Recovering from Mortality
Primary Category: Literature / Nonfiction
- Aull, Felice
- Date of entry: Jan-09-2006
- Last revised: Aug-16-2006
Subtitled, "Essays from a Cancer Limbo Time," this collection of essays constitutes a memoir of living while dying. It was written during the time following the author’s acute treatment for Stage IV lung cancer, when she felt well enough to write--a period of approximately one year during which she was still taking oral anticancer medication. Based on journal entries and memory, Cumming reflects on what it is like to be in a state of "recovery" while at the same time, and variably, anticipating death. "I knew that my kind of cancer was not curable, and yet, for a spell, it seemed to have vanished" (xvi). How does one go about living in the face of "a very good partial response" to treatment?
Winner, Independent Publisher Award (2006)
Novello Festival Press
Cumming, who died two years after being diagnosed with cancer, was a teacher of writing and literature and also wrote short stories, poetry, and essays. Recovering from Mortality is beautifully written, thoughtful, and honest. It presents the reflections of a woman who seizes on the event that has announced her mortality and is inspired by that event to pare life down to essentials, yet who also recognizes that it is easy to slip into the unaware habits of daily life when the immediate threat recedes. And who recognizes the satisfactions of those daily habits even as she is conflicted about losing "the simplicity, the intensity, the magnitude of days when I could hear each turning of the wheels over the track" (21).

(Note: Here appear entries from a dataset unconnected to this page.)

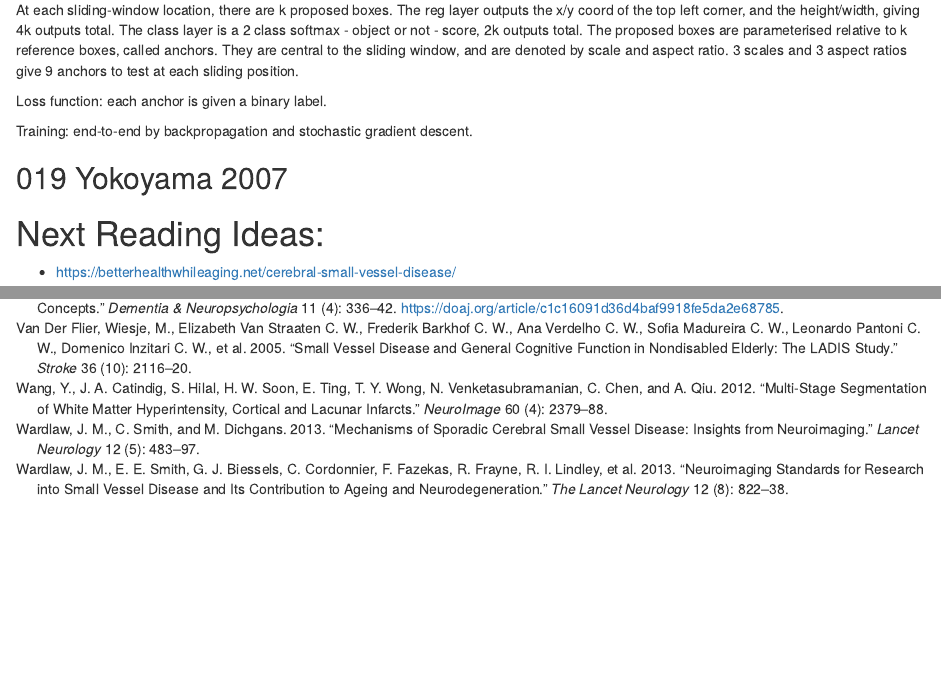
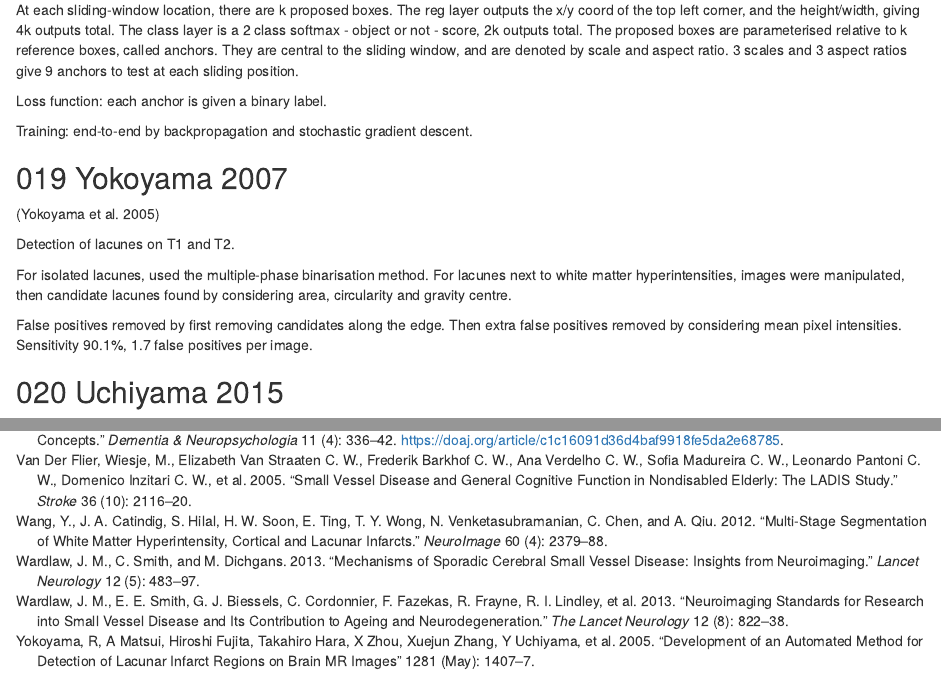
Before and after one commit to melindamortimer/lacune-pvs-cnn, an R Markdown document (Thesis_Docs/reading_summaries.Rmd): the page in a window 1100 px wide, from 6740 px down, and a second part further down, joined at a grey line. Rendered offline with R 4.5, knitr and Pandoc, with nearby package versions.

Commit message:
some lit review research

```diff
--- a/Thesis_Docs/bibliography.bib
+++ b/Thesis_Docs/bibliography.bib
@@ -409,6 +409,15 @@ month = {March},
 
 
 
+@article{Yokoyama2007,
+author = {Yokoyama, R and Matsui, A and Fujita, Hiroshi and Hara, Takahiro and Zhou, X and Zhang, Xuejun and Uchiyama, Y and Kanematsu, Masayuki and Hoshi, H and Ebi, K and Iwama, T},
+year = {2005},
+month = {05},
+pages = {1407-1407},
+title = {Development of an automated method for detection of lacunar infarct regions on brain MR images},
+volume = {1281},
+booktitle = {International Congress Series}
+}
 
 
 
--- a/Thesis_Docs/reading_summaries.Rmd
+++ b/Thesis_Docs/reading_summaries.Rmd
@@ -425,3 +425,13 @@ Training: end-to-end by backpropagation and stochastic gradient descent.
 
 
 ## 019 Yokoyama 2007
+[@Yokoyama2007]
+
+Detection of lacunes on T1 and T2.
+
+For isolated lacunes, used the multiple-phase binarisation method.
+For lacunes next to white matter hyperintensities, images were manipulated, then candidate lacunes found by considering area, circularity and gravity centre.
+
+False positives removed by first removing candidates along the edge. Then extra false positives removed by considering mean pixel intensities. Sensitivity 90.1%, 1.7 false positives per image.
+
+## 020 Uchiyama 2015
```
Also changed, not shown: Thesis_Docs/3_neural-nets.tex, Thesis_Docs/reading_summaries.Rmd (2 more changed lines).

Cumming discusses how, after the diagnosis, her husband did intensive research about treatment and outcomes while she gave little thought to treatment, concentrating instead on doing "the dying well . . . to live every minute of my dying" (65 ). She writes about what she needed from her doctors and what they were able to give, and how that changed during the vicissitudes of her response to treatment. She discusses her relationship with family, friends, neighbors--what she wanted from them, how they responded, and what she withheld from them. Throughout these essays, Cumming is acutely aware of herself but she is always thinking about the larger issue of what it is to be human. She hoped for the transformations she writes about to be shared with those who "might find my experience helpful" (xvi).